Holy Week is the last seven days in the journey towards Easter that began over a month ago with the start of Lent. This week is the most important week in the church year. Holy Week is filled with mixed emotions – sadness at what Jesus had to suffer, joy at what is to come, wonder at the people of His day who didn’t understand, struggles to comprehend His suffering.
Suffering is something that we don’t like. Nobody wants to suffer, so we do whatever we can to avoid it. Many people ask how God can allow suffering – if He’s so good, then why do bad things happen?
We discussed that yesterday morning in my RCIA group. One of the things that came up was paradoxes – things that seem bad but are really good. There are many things in the Holy Week story that are paradoxical. A king suffering. Death bringing life. Crowds that screamed “Hosanna” one day and “Crucify Him!” a few days later.
As we discussed this, we turned to the person next to us to share a paradox in our lives. I hesitated to share the one thing that I thought of – something that most people would say was bad, but was actually a good thing. My partner went first. She shared a situation similar to what I had gone through. That allowed me to share my situation.
We talked about our pain and also our joy at the good that had come from the bad. Looking back, we can see how God was with us through the suffering, making us stronger, teaching us about Himself.
It is also a comfort to me to know that, however much I suffer, Jesus knows how it feels. He suffered too. If I have felt betrayed, wounded by those who should have loved me, how much more has He felt that way? I thought of Him riding through the crowds on Palm Sunday. He knew what was to come during Holy Week just as well as we do today. He knew that in a few days these people would turn against Him. I would have wanted to turn and run, yet He kept riding. He still gave Himself for them — and for us.
If you’re looking for ways to fully appreciate the liturgical seasons of the Church, I highly recommend Maria von Trapp’s book Around the Year with the von Trapp Family. She refers to Holy Week as Passiontide and explains:
The liturgy follows Christ’s early life step by step. During the Christmas season, we learn of the birth in the stable, the adoration of the shepherd, the slaughter of the innocents, the flight into Egypt, the adoration of the Magi, and finally the return from Egypt. Then we meet Our Lord again at His baptism, we accompany Him into the desert on His fast, and we go with Him for the first and second years of His public life; we listen to His parables, we admired His miracles, and we unite our hearts with Him in His life of toil and missionary love for us.
Now four weeks of instruction have passed. We have followed Our Lord in His apostolic ministry and have reached the moment when, together with Holy Mother Church, we shall contemplate the sorrowful happenings of the last year (during Passion Week) and the last week (during Holy Week) of His life here on earth. We can feel the hatred of Christ’s enemies growing day by day. On Good Friday we shall witness once more the most frightening of all happenings, foretold by the prophets and even by Our Lord Himself, the bloody drama of Calvary.

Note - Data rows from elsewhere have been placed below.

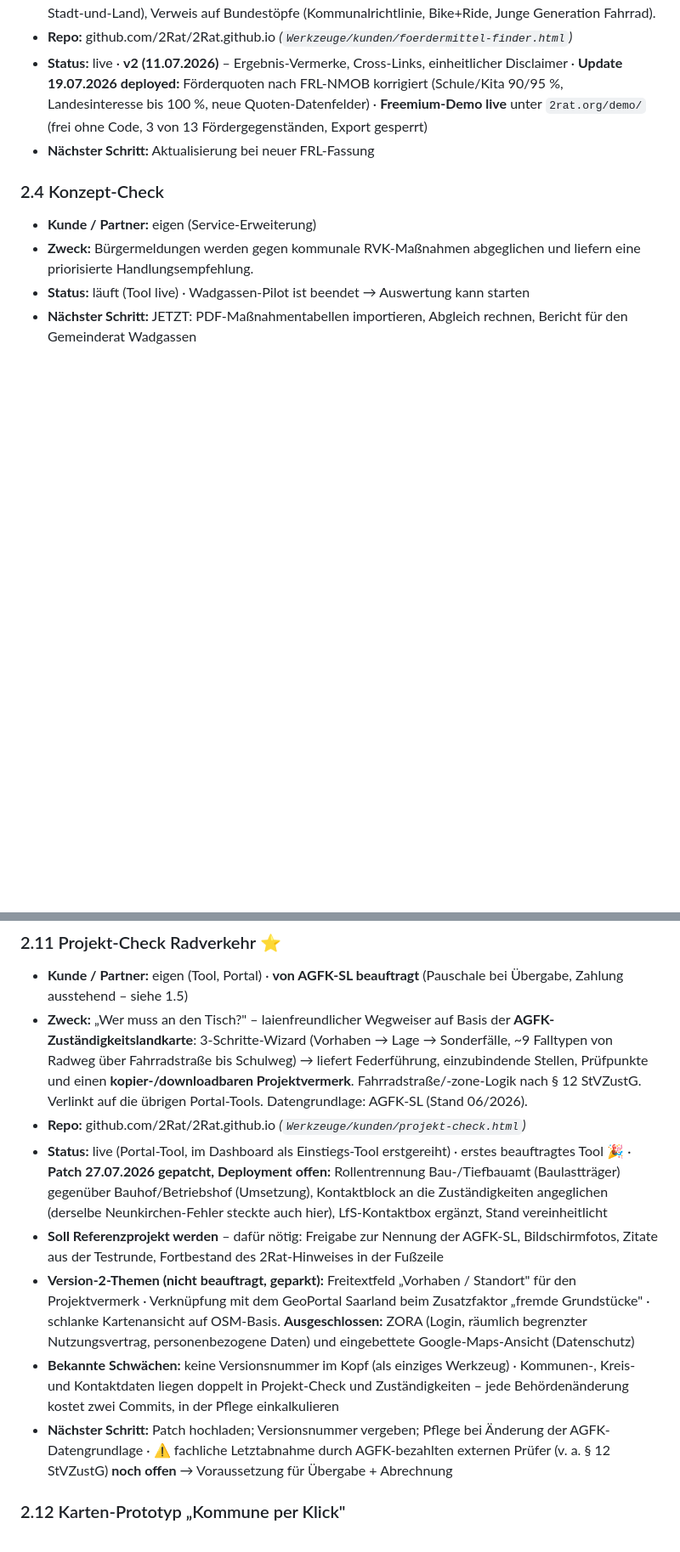
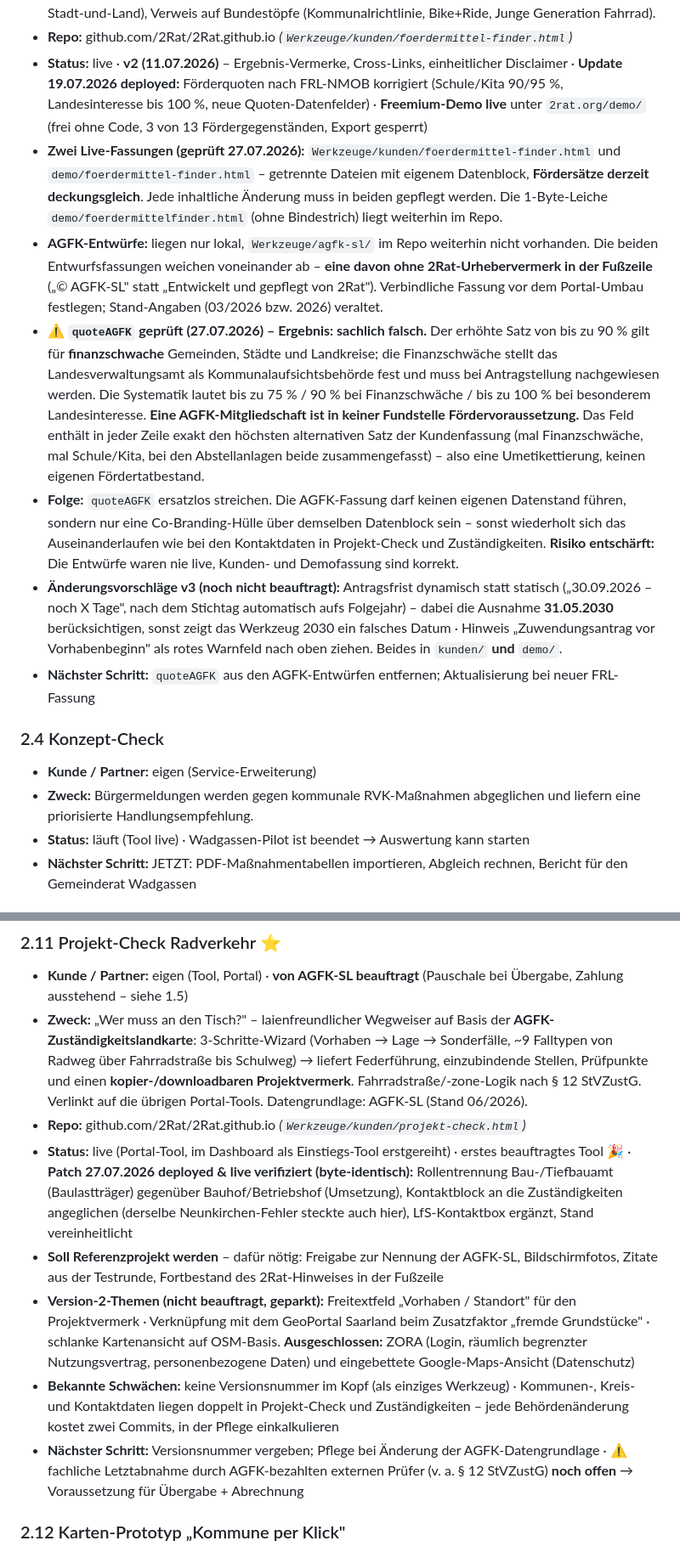
Before and after one commit to 2Rat/2Rat.github.io, a Markdown page: Werkzeuge/privat/projektverzeichnis.md, 2 parts joined by grey strips. Shown at 85% size. Drawn GitHub-style; blank space fills up the shorter version.

```diff
--- a/Werkzeuge/privat/projektverzeichnis.md
+++ b/Werkzeuge/privat/projektverzeichnis.md
@@ -111,7 +113,12 @@
 - **Zweck:** Entscheidungshilfe zur Förderkulisse für Rad- und Fußverkehrsmaßnahmen mit Praxis-Hinweisen pro Fördergegenstand. Mit Hinweis-Block: Abdeckung nur Landesförderung NMOB (inkl. Stadt-und-Land), Verweis auf Bundestöpfe (Kommunalrichtlinie, Bike+Ride, Junge Generation Fahrrad).
 - **Repo:** github.com/2Rat/2Rat.github.io *(`Werkzeuge/kunden/foerdermittel-finder.html`)*
 - **Status:** live · **v2 (11.07.2026)** – Ergebnis-Vermerke, Cross-Links, einheitlicher Disclaimer · **Update 19.07.2026 deployed:** Förderquoten nach FRL-NMOB korrigiert (Schule/Kita 90/95 %, Landesinteresse bis 100 %, neue Quoten-Datenfelder) · **Freemium-Demo live** unter `2rat.org/demo/` (frei ohne Code, 3 von 13 Fördergegenständen, Export gesperrt)
-- **Nächster Schritt:** Aktualisierung bei neuer FRL-Fassung
+- **Zwei Live-Fassungen (geprüft 27.07.2026):** `Werkzeuge/kunden/foerdermittel-finder.html` und `demo/foerdermittel-finder.html` – getrennte Dateien mit eigenem Datenblock, **Fördersätze derzeit deckungsgleich**. Jede inhaltliche Änderung muss in beiden gepflegt werden. Die 1-Byte-Leiche `demo/foerdermittelfinder.html` (ohne Bindestrich) liegt weiterhin im Repo.
+- **AGFK-Entwürfe:** liegen nur lokal, `Werkzeuge/agfk-sl/` im Repo weiterhin nicht vorhanden. Die beiden Entwurfsfassungen weichen voneinander ab – **eine davon ohne 2Rat-Urhebervermerk in der Fußzeile** („© AGFK-SL" statt „Entwickelt und gepflegt von 2Rat"). Verbindliche Fassung vor dem Portal-Umbau festlegen; Stand-Angaben (03/2026 bzw. 2026) veraltet.
+- ⚠️ **`quoteAGFK` geprüft (27.07.2026) – Ergebnis: sachlich falsch.** Der erhöhte Satz von bis zu 90 % gilt für **finanzschwache** Gemeinden, Städte und Landkreise; die Finanzschwäche stellt das Landesverwaltungsamt als Kommunalaufsichtsbehörde fest und muss bei Antragstellung nachgewiesen werden. Die Systematik lautet bis zu 75 % / 90 % bei Finanzschwäche / bis zu 100 % bei besonderem Landesinteresse. **Eine AGFK-Mitgliedschaft ist in keiner Fundstelle Fördervoraussetzung.** Das Feld enthält in jeder Zeile exakt den höchsten alternativen Satz der Kundenfassung (mal Finanzschwäche, mal Schule/Kita, bei den Abstellanlagen beide zusammengefasst) – also eine Umetikettierung, keinen eigenen Fördertatbestand.
+- **Folge:** `quoteAGFK` ersatzlos streichen. Die AGFK-Fassung darf keinen eigenen Datenstand führen, sondern nur eine Co-Branding-Hülle über demselben Datenblock sein – sonst wiederholt sich das Auseinanderlaufen wie bei den Kontaktdaten in Projekt-Check und Zuständigkeiten. **Risiko entschärft:** Die Entwürfe waren nie live, Kunden- und Demofassung sind korrekt.
+- **Änderungsvorschläge v3 (noch nicht beauftragt):** Antragsfrist dynamisch statt statisch („30.09.2026 – noch X Tage", nach dem Stichtag automatisch aufs Folgejahr) – dabei die Ausnahme **31.05.2030** berücksichtigen, sonst zeigt das Werkzeug 2030 ein falsches Datum · Hinweis „Zuwendungsantrag vor Vorhabenbeginn" als rotes Warnfeld nach oben ziehen. Beides in `kunden/` **und** `demo/`.
+- **Nächster Schritt:** `quoteAGFK` aus den AGFK-Entwürfen entfernen; Aktualisierung bei neuer FRL-Fassung
 
 ### 2.4 Konzept-Check
 - **Kunde / Partner:** eigen (Service-Erweiterung)
@@ -161,11 +168,11 @@
 - **Kunde / Partner:** eigen (Tool, Portal) · **von AGFK-SL beauftragt** (Pauschale bei Übergabe, Zahlung ausstehend – siehe 1.5)
 - **Zweck:** „Wer muss an den Tisch?" – laienfreundlicher Wegweiser auf Basis der **AGFK-Zuständigkeitslandkarte**: 3-Schritte-Wizard (Vorhaben → Lage → Sonderfälle, ~9 Falltypen von Radweg über Fahrradstraße bis Schulweg) → liefert Federführung, einzubindende Stellen, Prüfpunkte und einen **kopier-/downloadbaren Projektvermerk**. Fahrradstraße/-zone-Logik nach § 12 StVZustG. Verlinkt auf die übrigen Portal-Tools. Datengrundlage: AGFK-SL (Stand 06/2026).
 - **Repo:** github.com/2Rat/2Rat.github.io *(`Werkzeuge/kunden/projekt-check.html`)*
-- **Status:** live (Portal-Tool, im Dashboard als Einstiegs-Tool erstgereiht) · erstes beauftragtes Tool 🎉 · **Patch 27.07.2026 gepatcht, Deployment offen:** Rollentrennung Bau-/Tiefbauamt (Baulastträger) gegenüber Bauhof/Betriebshof (Umsetzung), Kontaktblock an die Zuständigkeiten angeglichen (derselbe Neunkirchen-Fehler steckte auch hier), LfS-Kontaktbox ergänzt, Stand vereinheitlicht
+- **Status:** live (Portal-Tool, im Dashboard als Einstiegs-Tool erstgereiht) · erstes beauftragtes Tool 🎉 · **Patch 27.07.2026 deployed & live verifiziert (byte-identisch):** Rollentrennung Bau-/Tiefbauamt (Baulastträger) gegenüber Bauhof/Betriebshof (Umsetzung), Kontaktblock an die Zuständigkeiten angeglichen (derselbe Neunkirchen-Fehler steckte auch hier), LfS-Kontaktbox ergänzt, Stand vereinheitlicht
 - **Soll Referenzprojekt werden** – dafür nötig: Freigabe zur Nennung der AGFK-SL, Bildschirmfotos, Zitate aus der Testrunde, Fortbestand des 2Rat-Hinweises in der Fußzeile
 - **Version-2-Themen (nicht beauftragt, geparkt):** Freitextfeld „Vorhaben / Standort" für den Projektvermerk · Verknüpfung mit dem GeoPortal Saarland beim Zusatzfaktor „fremde Grundstücke" · schlanke Kartenansicht auf OSM-Basis. **Ausgeschlossen:** ZORA (Login, räumlich begrenzter Nutzungsvertrag, personenbezogene Daten) und eingebettete Google-Maps-Ansicht (Datenschutz)
 - **Bekannte Schwächen:** keine Versionsnummer im Kopf (als einziges Werkzeug) · Kommunen-, Kreis- und Kontaktdaten liegen doppelt in Projekt-Check und Zuständigkeiten – jede Behördenänderung kostet zwei Commits, in der Pflege einkalkulieren
-- **Nächster Schritt:** Patch hochladen; Versionsnummer vergeben; Pflege bei Änderung der AGFK-Datengrundlage · ⚠️ fachliche Letztabnahme durch AGFK-bezahlten externen Prüfer (v. a. § 12 StVZustG) **noch offen** → Voraussetzung für Übergabe + Abrechnung
+- **Nächster Schritt:** Versionsnummer vergeben; Pflege bei Änderung der AGFK-Datengrundlage · ⚠️ fachliche Letztabnahme durch AGFK-bezahlten externen Prüfer (v. a. § 12 StVZustG) **noch offen** → Voraussetzung für Übergabe + Abrechnung
 
 ### 2.12 Karten-Prototyp „Kommune per Klick"
 - **Kunde / Partner:** eigen (Experiment)
```
Also changed, not shown: other parts of Werkzeuge/privat/projektverzeichnis.md (+9 -6 lines).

Maria shares specific traditions that her family practiced during Holy Week. These traditions help us to appreciate and go deeper into our faith. Whether you’re new to the Church as I am, or a cradle Catholic, Maria’s warm memories and ideas are sure to inspire you with a deep love for the season of the Church.
What do you think of the paradox of Holy Week? Do you have any special tradition for this time?
His ways are not our ways. There’s a song that says, “You picked such a strange way to save the world.” It’s true, but I’m glad He did. It makes everything so much more bearable to know He always has a good purpose for our suffering.